In addition to reading this guide, we recommend you run the Elasticsearch Health Check-Up. It will detect issues and improve your Elasticsearch performance by analyzing your shard sizes, threadpools, memory, snapshots, disk watermarks and more.The Elasticsearch Check-Up is free and requires no installation.
This article is related to Opster’s Check Up tool. The Check-Up is free, does not require any installation and helps users improve performance in Elasticsearch and OpenSearch. Read more about it here, and run the tool here.
What it means
When you try to retrieve an Elasticsearch document by ID, Elasticsearch will count the number of times that a search or index operation searches for an ID which does not exist in the index. The most common cause for this is when an update or bulk update operation is trying to update a record with an ID which does not exist.
How to resolve
When you have a high index get missing total count, it is possible that your application architecture uses “upsert” as a strategy, i.e. updating a document if it exists and creating a new document if it doesn’t exist. In this case it is quite normal to have a high index get missing total count, and so this is expected behavior and there is no need to change anything.
If the amount of get misses is not too high, meaning in the perfectly normal range, it should not be considered an issue. However, when there is a high, consistent rate of get misses it might indicate that there is some application logic that should be optimized and reviewed. A high rate of index misses can cause indexing performance degradation.
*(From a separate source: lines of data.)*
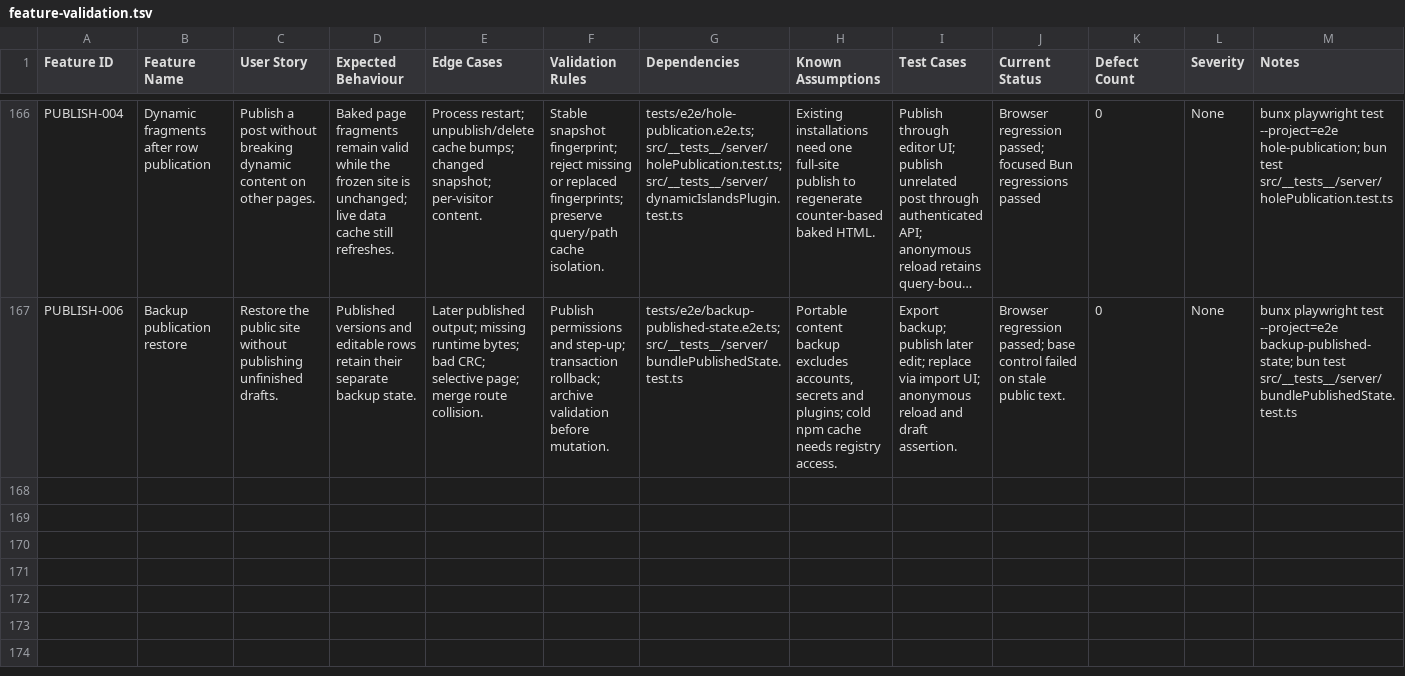
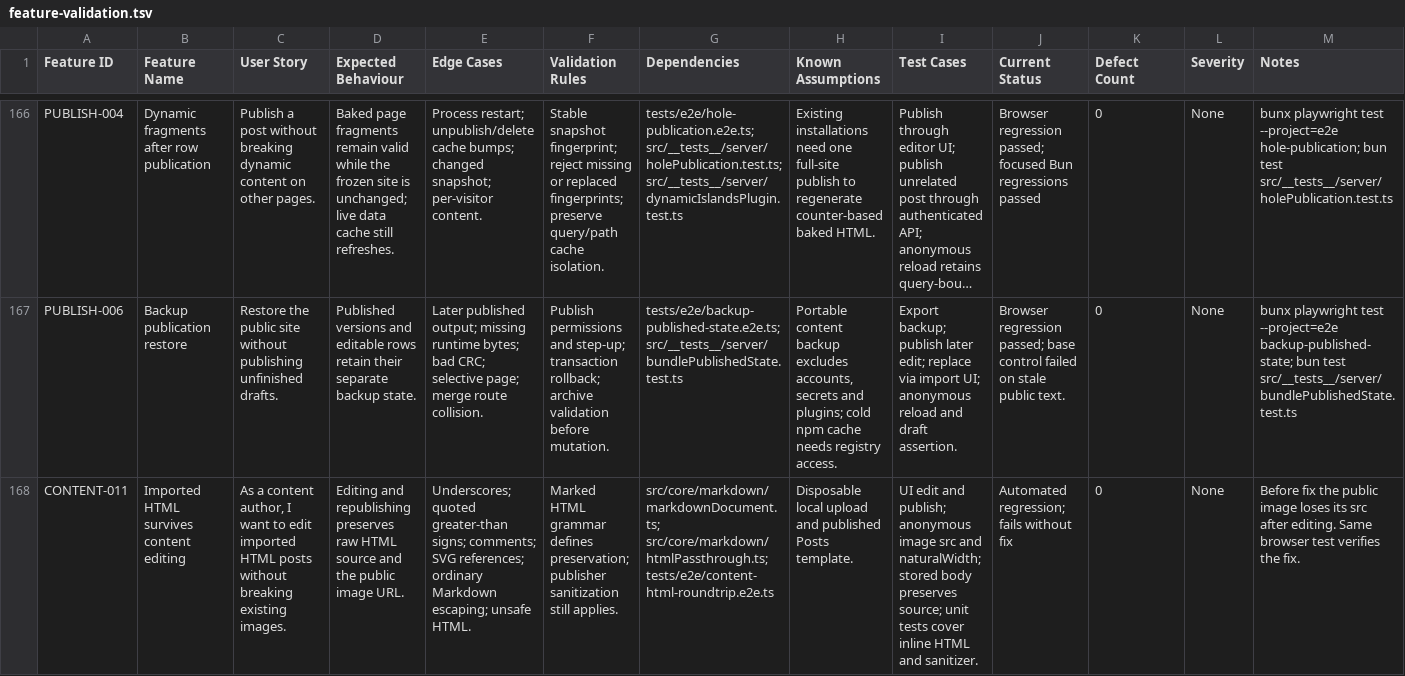
Before and after one commit to CoreBunch/Instatic, a TSV file: docs/e2e/feature-validation.tsv, drawn as a sheet; only a part is shown, gaps mark what is left out; long unchanged cells end in …; rows hold the shown columns only; the diff names each change by its address in the sheet, - before the commit and + after, or states it on an @@ line.

Commit message:
fix(content): preserve raw HTML when editing post bodies

```diff
--- a/docs/e2e/feature-validation.tsv
+++ b/docs/e2e/feature-validation.tsv
+row 168: CONTENT-011 | Imported HTML survives content editing | As a content author, I want to edit imported HTML posts without breaking existing images. | Editing and republishing preserves raw HTML source and the public image URL. | Underscores; quoted greater-than signs; comments; SVG references; ordinary Markdown escaping; unsafe HTML. | Marked HTML grammar defines preservation; publisher sanitization still applies. | src/core/markdown/markdownDocument.ts; src/core/markdown/htmlPassthrough.ts; tests/e2e/content-html-roundtrip.e2e.ts | Disposable local upload and published Posts template. | UI edit and publish; anonymous image src and naturalWidth; stored body preserves source; unit tests cover inline HTML and sanitizer. | Automated regression; fails without fix | 0 | None | Before fix the public image loses its src after editing. Same browser test verifies the fix.
```
Also changed, not shown: 7 other files.
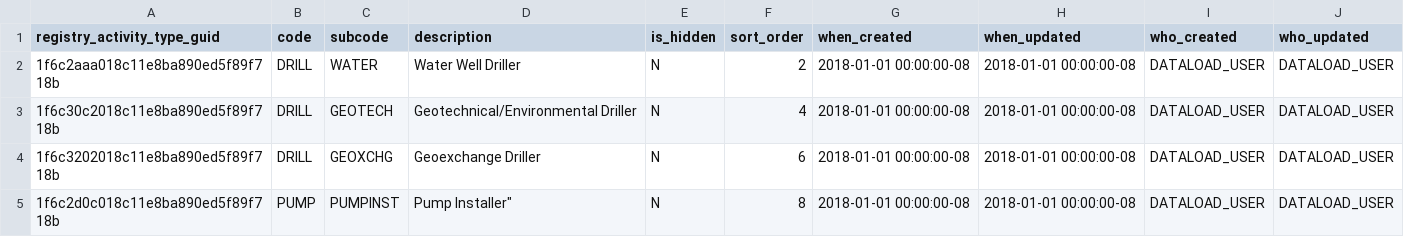
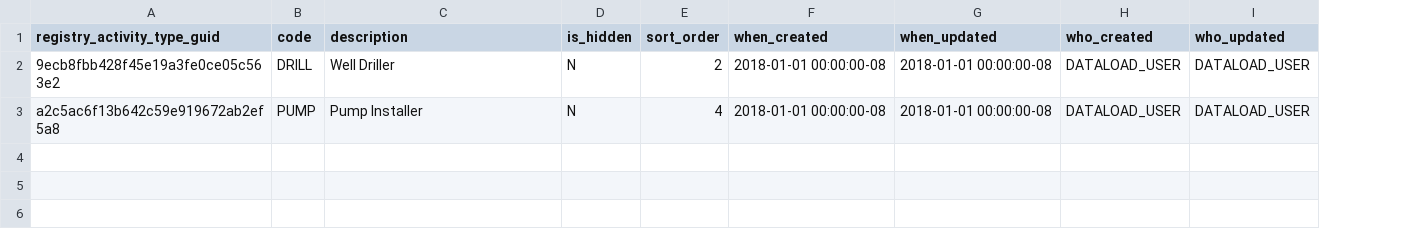
Before and after one commit to bcgov/gwells, a CSV file: database/code-tables/registry/registry_activity_type.csv, drawn as a sheet; removed rows and columns are numbered as before the commit, all else as after; the diff names each change by its address in the sheet, - before the commit and + after, or states it on an @@ line.

Commit message:
v2 of Registry app model, with code CSV files

```diff
--- a/database/code-tables/registry/registry_activity_type.csv
+++ b/database/code-tables/registry/registry_activity_type.csv
-column C (subcode), row 2: WATER; row 5: PUMPINST
-A2 (registry_activity_type_guid): 1f6c2aaa018c11e8ba890ed5f89f718b
+A2 (registry_activity_type_guid): 9ecb8fbb428f45e19a3fe0ce05c563e2
-C2 (description): Water Well Driller
+C2 (description): Well Driller
-row 3: 1f6c30c2018c11e8ba890ed5f89f718b | DRILL | GEOTECH | Geotechnical/Environmental Driller | N | 4 | 2018-01-01 00:00:00-08 | 2018-01-01 00:00:00-08 | DATALOAD_USER | DATALOAD_USER
-row 4: 1f6c3202018c11e8ba890ed5f89f718b | DRILL | GEOXCHG | Geoexchange Driller | N | 6 | 2018-01-01 00:00:00-08 | 2018-01-01 00:00:00-08 | DATALOAD_USER | DATALOAD_USER
-A3 (registry_activity_type_guid): 1f6c2d0c018c11e8ba890ed5f89f718b
+A3 (registry_activity_type_guid): a2c5ac6f13b642c59e919672ab2ef5a8
-C3 (description): Pump Installer"
+C3 (description): Pump Installer
-E3 (sort_order): 8
+E3 (sort_order): 4
```
Also changed, not shown: database/code-tables/registry/registry_qualification_type.csv, 6 other files.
As an edge case, if your system architecture expects the document being updated to always exist, then a high number here indicates that clients are trying to update documents that haven’t been indexed previously, so it is possible that indexing operations have failed or not run at all. In this case, it is worthwhile investigating the cause and taking action to capture failed indexing commands and have a system to retry indexing failures.